It’s not clothes that make the man or woman; it’s words and how people use them.
I may be biased because I’ve been in the word business for more than 40 years, but I maintain that people who are sloppy with words will be equally sloppy in discharging managerial duties or being good team players.

What do I mean by “sloppy”? Here are some bugaboos:

Compliment vs. complement: The former means, of course, to praise or laud someone; the latter means to add a positive element to something, to complete it (same root). There is no way anyone should confuse these two words, but people often do. It makes me cringe.

That is an example of using the wrong word. Equally bad are gross mispronunciations. Here are three:
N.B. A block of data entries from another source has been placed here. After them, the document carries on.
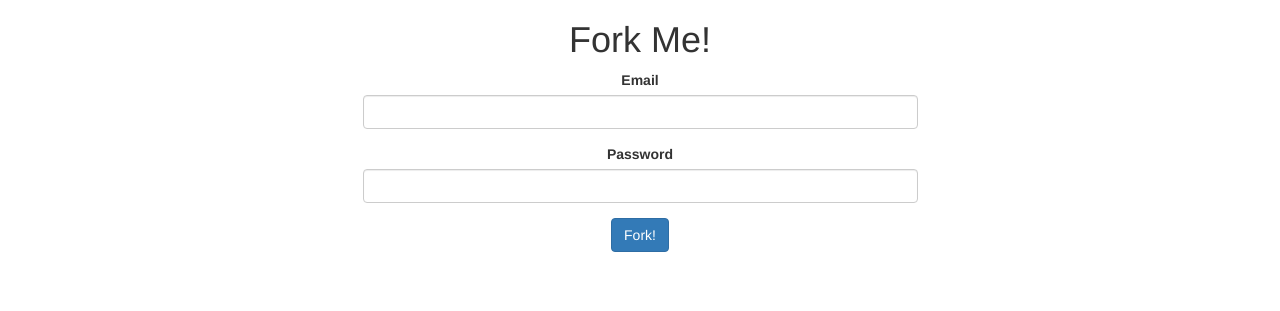
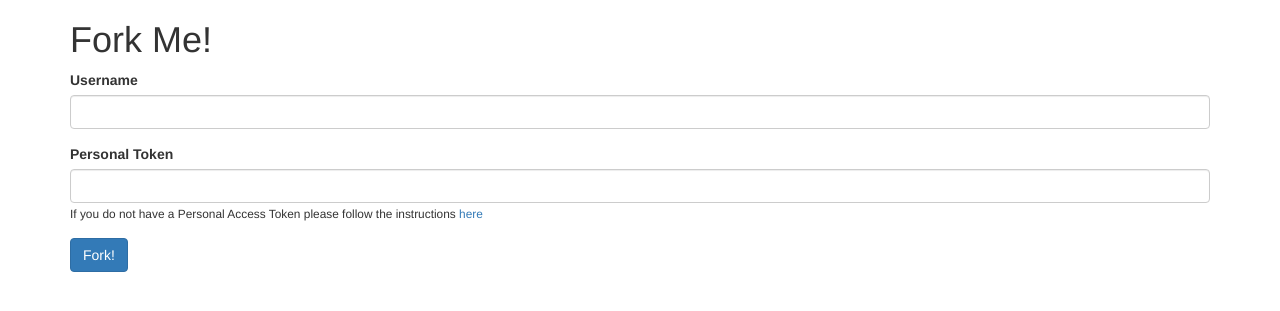
Before and after one commit to jakewilliamson88/healthjoy, a Flask app: page /fork/ in a window 1280 px wide. Shown: the top 311 px of the page. Run offline with Flask 2, Linux system fonts and the light colour scheme; some libraries are stand-ins or nearby versions.

Commit message:
Initial Commit

```diff
--- a/api/github.py
+++ b/api/github.py
@@ -4,6 +4,12 @@ This is the interface to the Github API.
 """
 
 import requests
+
+#: The owner of the repo.
+OWNER = 'jakewilliamson88'
+
+#: The name of the repo
+REPO = 'healthjoy'
 
 
 class Github:
@@ -47,4 +53,7 @@ class Github:
         :return:
         """
 
-        # TODO
+        # The endpoint to POST to.
+        endpoint = f'{Github.uri}/repos/{OWNER}/{REPO}/forks'
+
+        return self.__call(endpoint, 'POST')
--- a/app/app.py
+++ b/app/app.py
@@ -8,7 +8,7 @@ def create_app(app_name='FORKME'):
     app = Flask(app_name)
     Bootstrap(app)
 
-    # Register /fork blueprint.
+    # Register blueprints.
     from app.fork import fork
     app.register_blueprint(fork, url_prefix='/fork')
 
--- a/app/fork.py
+++ b/app/fork.py
@@ -4,7 +4,7 @@ This is the Fork interface.
 """
 
 from api.github import Github
-from flask import Blueprint, request, render_template
+from flask import Blueprint, request, render_template, redirect
 
 fork = Blueprint('fork', __name__)
 
@@ -18,6 +18,7 @@ def get_fork():
 
     return render_template('fork.html')
 
+
 @fork.route('/', methods=['POST'])
 def post_fork():
     """
@@ -27,14 +28,25 @@ def post_fork():
     """
 
     # Get the username and password.
-    username = request.form.get('email')
+    username = request.form.get('username')
     password = request.form.get('password')
 
     # Get an interface to the Github API.
     api = Github(username, password)
 
-    print('\r\n\r\n')
-    print('GOT HERE')
-    print('\r\n\r\n')
+    # Fork the repo.
+    response = api.fork()
+
+    import pprint
+    pprint.pprint(response.json())
+
+    # Get the redirect URL.
+    if response.status_code == 202:
+        print("200 OK")
+        redirect_url = response.json().get('html_url')
+        print("REDIRECT URL: ", redirect_url)
+        if redirect_url:
+            print("GOT HERE")
+            return redirect(redirect_url)
 
     return get_fork()
--- a/templates/fork.html
+++ b/templates/fork.html
@@ -1,23 +1,22 @@
 {% extends "bootstrap/base.html" %}
 {% block content %}
 
-    <div class="container text-center">
-        <div class="row">
-            <h1>Fork Me!</h1>
-            <div class="col-xs-6 col-xs-offset-3">
-                <form method="post">
-                    <div class="form-group">
-                        <label for="email-input">Email</label>
-                        <input class="form-control" type="email" id="email-input" name="email" required>
-                    </div>
-                    <div class="form-group">
-                        <label for="password-input">Password</label>
-                        <input class="form-control" type="password" id="password-input" name="password" required>
-                    </div>
-                    <button class="btn btn-primary" type="submit">Fork!</button>
-                </form>
+    <div class="container">
+        <h1>Fork Me!</h1>
+        <form action="" method="post">
+            <div class="form-group">
+                <label for="username-input">Username</label>
+                <input type="text" id="username-input" class="form-control" name="username">
             </div>
-        </div>
+            <div class="form-group">
+                <label for="token-input">Personal Token</label>
+                <input type="text" id="token-input" class="form-control" name="password">
+                <small>If you do not have a Personal Access Token please follow the instructions <a
+                        href="https://docs.github.com/en/github/authenticating-to-github/creating-a-personal-access-token"
+                        target="_blank">here</a></small>
+            </div>
+            <button id="fork-btn" class="btn btn-primary btn-large" type="submit">Fork!</button>
+        </form>
     </div>
 
 {% endblock %}
```
Also changed, not shown: 1 other file.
Realtor vs. relator: Guess what, world. Only one of these is an actual word. It’s “Realtor,” a person who deals in “real” estate. Yet, I bet you will hear someone pronounce this word the wrong way within a week if you listen closely. [Editor's note: The AP Stylebook specifies that the term Realtor signifies that the individual is a member of the National Association of Realtors and therefore should not be used generically.]

Nuclear vs. nuculer: Are people so lazy they can’t get their tongues around the “cl” sound and must opt for the simpler “cu” version? For some reason, this mispronunciation seems to pop up more in the South.

Fiefdom vs. fifedom: Feudal lords held fiefs, hence the correct pronunciation. Why some people want to put a Colonial musical instrument in their vernacular is beyond me.

There are people who prefer to use polysyllabic words, because they think such words make them sound like management consultants. But shorter words communicate better. Think of poseurs who like to “utilize” things rather than “use” them.

However, a shorter word is better only if it’s the correct word. Consider the following:

Cheap vs. inexpensive: These words have very different meanings, but most folks don’t think it through. Simply put, “cheap” is both a price and value judgment. “Inexpensive” is only a price judgment. If something is of good quality but doesn’t cost a lot of money it’s inexpensive, not cheap.

What verbal miscues tell you that someone is sloppy?

John Bliss is the founding principal of Bliss PR. He contributes to the Bliss PR blog, where a version of this article originally appeared.